┌──
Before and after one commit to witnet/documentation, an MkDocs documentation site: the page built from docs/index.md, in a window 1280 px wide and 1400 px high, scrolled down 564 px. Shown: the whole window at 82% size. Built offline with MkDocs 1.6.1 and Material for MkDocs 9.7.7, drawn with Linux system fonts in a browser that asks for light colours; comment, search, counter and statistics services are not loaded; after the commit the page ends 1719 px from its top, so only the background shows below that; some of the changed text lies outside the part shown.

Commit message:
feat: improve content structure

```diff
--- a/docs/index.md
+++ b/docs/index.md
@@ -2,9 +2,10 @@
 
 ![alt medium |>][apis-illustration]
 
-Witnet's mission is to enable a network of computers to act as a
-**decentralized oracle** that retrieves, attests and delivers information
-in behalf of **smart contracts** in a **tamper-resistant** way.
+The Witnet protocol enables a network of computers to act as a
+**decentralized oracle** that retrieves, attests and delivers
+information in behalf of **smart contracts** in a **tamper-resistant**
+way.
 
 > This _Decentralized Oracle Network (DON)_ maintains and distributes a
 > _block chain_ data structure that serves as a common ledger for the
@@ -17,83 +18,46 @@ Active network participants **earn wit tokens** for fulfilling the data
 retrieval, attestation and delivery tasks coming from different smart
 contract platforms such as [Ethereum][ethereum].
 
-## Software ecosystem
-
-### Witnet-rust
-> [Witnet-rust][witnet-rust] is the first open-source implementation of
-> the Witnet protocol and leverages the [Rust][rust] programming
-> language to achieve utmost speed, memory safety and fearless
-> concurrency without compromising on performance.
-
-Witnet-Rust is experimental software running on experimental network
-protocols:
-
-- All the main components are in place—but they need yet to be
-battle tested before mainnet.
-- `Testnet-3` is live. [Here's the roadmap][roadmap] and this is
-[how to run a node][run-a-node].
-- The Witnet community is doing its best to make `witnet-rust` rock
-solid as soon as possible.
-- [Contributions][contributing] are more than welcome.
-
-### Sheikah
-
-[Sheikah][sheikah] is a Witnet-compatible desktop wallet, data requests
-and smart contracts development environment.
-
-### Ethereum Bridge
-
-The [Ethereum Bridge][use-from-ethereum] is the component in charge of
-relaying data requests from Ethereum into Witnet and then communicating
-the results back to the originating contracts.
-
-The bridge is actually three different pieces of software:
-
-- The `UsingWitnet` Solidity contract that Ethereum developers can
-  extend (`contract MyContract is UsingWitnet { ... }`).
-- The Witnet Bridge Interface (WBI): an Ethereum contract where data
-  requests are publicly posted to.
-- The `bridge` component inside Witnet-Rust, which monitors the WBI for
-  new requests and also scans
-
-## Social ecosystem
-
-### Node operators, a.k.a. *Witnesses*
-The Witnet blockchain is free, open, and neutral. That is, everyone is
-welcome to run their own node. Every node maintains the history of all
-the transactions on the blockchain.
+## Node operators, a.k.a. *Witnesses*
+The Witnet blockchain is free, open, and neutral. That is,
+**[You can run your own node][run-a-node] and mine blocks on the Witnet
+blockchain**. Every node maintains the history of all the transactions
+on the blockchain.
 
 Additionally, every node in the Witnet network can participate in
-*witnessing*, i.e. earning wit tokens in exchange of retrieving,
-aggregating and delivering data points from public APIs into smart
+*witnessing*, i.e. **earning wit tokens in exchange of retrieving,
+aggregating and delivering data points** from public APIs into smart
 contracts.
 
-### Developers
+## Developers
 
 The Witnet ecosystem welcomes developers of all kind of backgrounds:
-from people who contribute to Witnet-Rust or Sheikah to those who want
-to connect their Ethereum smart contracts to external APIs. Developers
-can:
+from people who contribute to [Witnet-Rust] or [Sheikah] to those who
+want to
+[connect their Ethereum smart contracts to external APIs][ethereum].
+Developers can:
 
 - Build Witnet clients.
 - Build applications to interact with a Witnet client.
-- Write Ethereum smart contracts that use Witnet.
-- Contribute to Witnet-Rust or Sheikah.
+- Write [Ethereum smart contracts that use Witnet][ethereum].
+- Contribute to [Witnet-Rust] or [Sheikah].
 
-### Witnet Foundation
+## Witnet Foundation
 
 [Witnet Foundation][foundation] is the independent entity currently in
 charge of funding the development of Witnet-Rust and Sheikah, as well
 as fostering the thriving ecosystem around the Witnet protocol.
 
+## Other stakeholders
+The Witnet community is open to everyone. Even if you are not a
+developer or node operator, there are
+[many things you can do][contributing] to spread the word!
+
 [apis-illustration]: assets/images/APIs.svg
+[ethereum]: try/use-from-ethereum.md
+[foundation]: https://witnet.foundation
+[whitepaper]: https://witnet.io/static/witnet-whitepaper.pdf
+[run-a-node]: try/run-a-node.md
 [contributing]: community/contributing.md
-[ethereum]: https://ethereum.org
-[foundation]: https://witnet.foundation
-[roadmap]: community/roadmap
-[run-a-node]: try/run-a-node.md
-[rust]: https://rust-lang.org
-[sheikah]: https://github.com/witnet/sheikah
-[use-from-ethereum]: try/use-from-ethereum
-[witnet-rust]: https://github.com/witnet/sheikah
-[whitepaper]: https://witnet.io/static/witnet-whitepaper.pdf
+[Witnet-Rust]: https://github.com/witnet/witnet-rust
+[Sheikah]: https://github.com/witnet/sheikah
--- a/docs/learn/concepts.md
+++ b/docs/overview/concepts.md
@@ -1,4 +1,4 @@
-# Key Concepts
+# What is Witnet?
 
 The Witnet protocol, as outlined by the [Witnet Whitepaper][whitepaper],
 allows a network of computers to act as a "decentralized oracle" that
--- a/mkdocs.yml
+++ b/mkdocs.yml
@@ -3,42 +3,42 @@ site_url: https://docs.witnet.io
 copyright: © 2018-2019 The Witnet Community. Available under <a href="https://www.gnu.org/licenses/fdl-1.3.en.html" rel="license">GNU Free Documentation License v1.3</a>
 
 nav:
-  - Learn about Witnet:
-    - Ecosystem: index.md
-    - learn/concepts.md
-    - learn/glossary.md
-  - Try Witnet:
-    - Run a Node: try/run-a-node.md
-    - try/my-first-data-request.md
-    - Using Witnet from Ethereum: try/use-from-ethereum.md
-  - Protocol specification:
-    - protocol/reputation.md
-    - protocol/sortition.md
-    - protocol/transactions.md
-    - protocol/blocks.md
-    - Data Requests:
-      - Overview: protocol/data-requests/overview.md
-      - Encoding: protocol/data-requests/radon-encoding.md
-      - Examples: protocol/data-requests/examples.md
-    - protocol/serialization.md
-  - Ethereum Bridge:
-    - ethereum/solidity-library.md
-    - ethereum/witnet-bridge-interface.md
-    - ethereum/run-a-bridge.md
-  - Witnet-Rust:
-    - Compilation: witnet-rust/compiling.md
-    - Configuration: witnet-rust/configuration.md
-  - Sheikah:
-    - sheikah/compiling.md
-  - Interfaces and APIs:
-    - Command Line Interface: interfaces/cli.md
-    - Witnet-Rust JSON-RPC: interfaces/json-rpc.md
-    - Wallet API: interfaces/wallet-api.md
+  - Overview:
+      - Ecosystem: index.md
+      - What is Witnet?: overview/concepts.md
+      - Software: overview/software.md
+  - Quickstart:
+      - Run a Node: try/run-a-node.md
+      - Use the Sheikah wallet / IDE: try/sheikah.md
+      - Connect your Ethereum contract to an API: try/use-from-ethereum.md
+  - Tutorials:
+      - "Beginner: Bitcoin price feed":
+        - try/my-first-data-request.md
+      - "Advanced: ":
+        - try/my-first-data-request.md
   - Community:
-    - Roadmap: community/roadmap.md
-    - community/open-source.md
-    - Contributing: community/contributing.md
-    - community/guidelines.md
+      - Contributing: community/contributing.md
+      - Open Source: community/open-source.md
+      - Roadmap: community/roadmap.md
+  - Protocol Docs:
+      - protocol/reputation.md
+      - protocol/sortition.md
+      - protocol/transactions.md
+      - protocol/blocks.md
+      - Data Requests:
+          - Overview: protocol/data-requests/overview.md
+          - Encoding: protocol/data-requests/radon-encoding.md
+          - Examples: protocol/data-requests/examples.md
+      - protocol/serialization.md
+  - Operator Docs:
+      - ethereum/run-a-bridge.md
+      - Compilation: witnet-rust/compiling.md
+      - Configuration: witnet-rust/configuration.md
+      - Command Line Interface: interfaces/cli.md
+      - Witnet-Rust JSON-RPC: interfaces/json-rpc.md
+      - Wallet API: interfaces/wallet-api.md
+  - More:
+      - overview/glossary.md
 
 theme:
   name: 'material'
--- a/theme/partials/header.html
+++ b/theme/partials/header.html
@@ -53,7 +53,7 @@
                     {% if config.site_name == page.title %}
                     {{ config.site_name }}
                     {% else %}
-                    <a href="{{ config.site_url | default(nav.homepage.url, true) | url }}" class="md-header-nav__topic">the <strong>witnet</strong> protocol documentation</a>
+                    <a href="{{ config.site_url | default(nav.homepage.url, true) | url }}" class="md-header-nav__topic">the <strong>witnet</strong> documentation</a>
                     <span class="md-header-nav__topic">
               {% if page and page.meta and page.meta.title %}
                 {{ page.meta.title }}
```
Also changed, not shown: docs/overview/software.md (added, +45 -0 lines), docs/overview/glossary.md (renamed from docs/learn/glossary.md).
└──
┌──
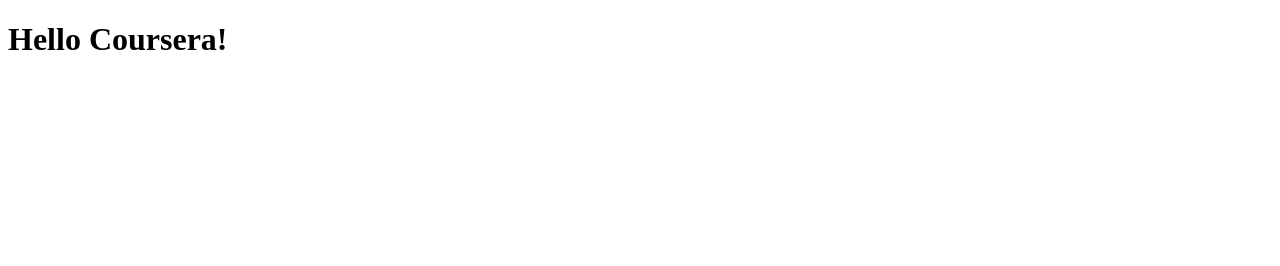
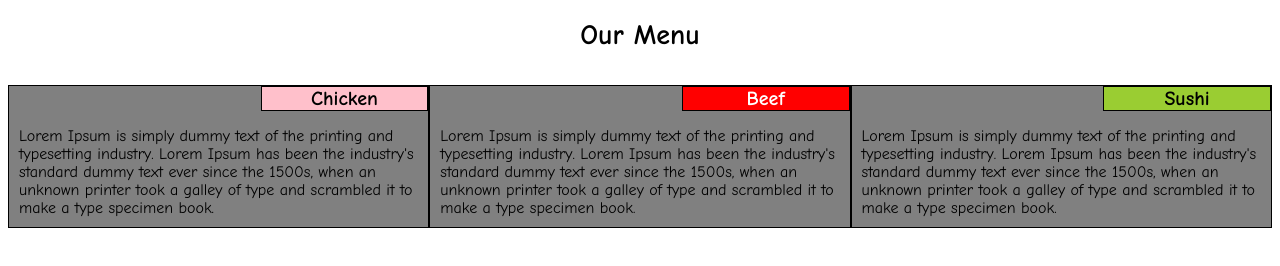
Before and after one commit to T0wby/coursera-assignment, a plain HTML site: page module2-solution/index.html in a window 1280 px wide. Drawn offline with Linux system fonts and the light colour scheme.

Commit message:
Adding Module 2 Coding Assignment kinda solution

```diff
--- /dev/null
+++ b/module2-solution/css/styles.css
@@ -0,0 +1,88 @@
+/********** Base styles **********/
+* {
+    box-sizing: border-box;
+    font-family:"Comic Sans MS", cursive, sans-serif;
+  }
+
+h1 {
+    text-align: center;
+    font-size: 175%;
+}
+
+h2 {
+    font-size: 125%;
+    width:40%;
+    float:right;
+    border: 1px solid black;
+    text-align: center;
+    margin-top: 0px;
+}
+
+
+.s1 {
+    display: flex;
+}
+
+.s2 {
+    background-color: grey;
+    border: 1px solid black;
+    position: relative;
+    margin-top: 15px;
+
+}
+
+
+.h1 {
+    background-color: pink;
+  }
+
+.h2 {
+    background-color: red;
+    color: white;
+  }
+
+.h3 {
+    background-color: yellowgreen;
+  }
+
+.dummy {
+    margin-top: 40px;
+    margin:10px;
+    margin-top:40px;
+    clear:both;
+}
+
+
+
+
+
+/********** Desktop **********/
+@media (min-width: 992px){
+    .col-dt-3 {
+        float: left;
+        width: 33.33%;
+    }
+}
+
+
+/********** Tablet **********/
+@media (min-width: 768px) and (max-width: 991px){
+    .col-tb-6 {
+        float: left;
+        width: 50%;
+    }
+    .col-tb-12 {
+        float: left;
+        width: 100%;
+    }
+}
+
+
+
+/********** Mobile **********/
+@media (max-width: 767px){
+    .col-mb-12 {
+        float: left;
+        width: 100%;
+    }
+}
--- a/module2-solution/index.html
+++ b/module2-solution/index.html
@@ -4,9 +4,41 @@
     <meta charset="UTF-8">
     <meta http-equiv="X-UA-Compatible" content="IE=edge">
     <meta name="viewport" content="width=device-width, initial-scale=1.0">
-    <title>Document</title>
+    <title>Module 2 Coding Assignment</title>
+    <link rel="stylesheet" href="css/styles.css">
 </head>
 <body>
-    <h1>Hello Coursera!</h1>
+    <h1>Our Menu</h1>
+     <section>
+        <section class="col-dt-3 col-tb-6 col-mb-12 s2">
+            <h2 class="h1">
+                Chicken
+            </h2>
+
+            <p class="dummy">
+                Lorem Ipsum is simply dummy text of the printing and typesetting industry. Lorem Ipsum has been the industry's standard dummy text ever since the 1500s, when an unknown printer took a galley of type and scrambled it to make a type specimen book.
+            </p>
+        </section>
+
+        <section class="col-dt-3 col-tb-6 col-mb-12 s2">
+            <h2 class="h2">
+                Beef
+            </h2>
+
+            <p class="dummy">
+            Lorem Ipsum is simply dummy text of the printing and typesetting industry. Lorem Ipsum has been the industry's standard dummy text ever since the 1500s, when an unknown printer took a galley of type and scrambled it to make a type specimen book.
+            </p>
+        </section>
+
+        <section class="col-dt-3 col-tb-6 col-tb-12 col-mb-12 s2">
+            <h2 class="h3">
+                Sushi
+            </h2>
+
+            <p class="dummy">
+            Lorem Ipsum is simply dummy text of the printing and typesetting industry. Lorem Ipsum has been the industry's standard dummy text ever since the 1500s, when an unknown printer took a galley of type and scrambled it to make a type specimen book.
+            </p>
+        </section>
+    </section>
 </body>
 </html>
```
└──
### TASK TO COMPLETE:
Retrieve each line from the records above where the word "open" occurs.

### COMPLETED EXERCISE:
-> [Witnet-rust][witnet-rust] is the first open-source implementation of
-The Witnet blockchain is free, open, and neutral. That is, everyone is
+The Witnet blockchain is free, open, and neutral. That is,
+The Witnet community is open to everyone. Even if you are not a
-    - community/open-source.md
+      - Open Source: community/open-source.md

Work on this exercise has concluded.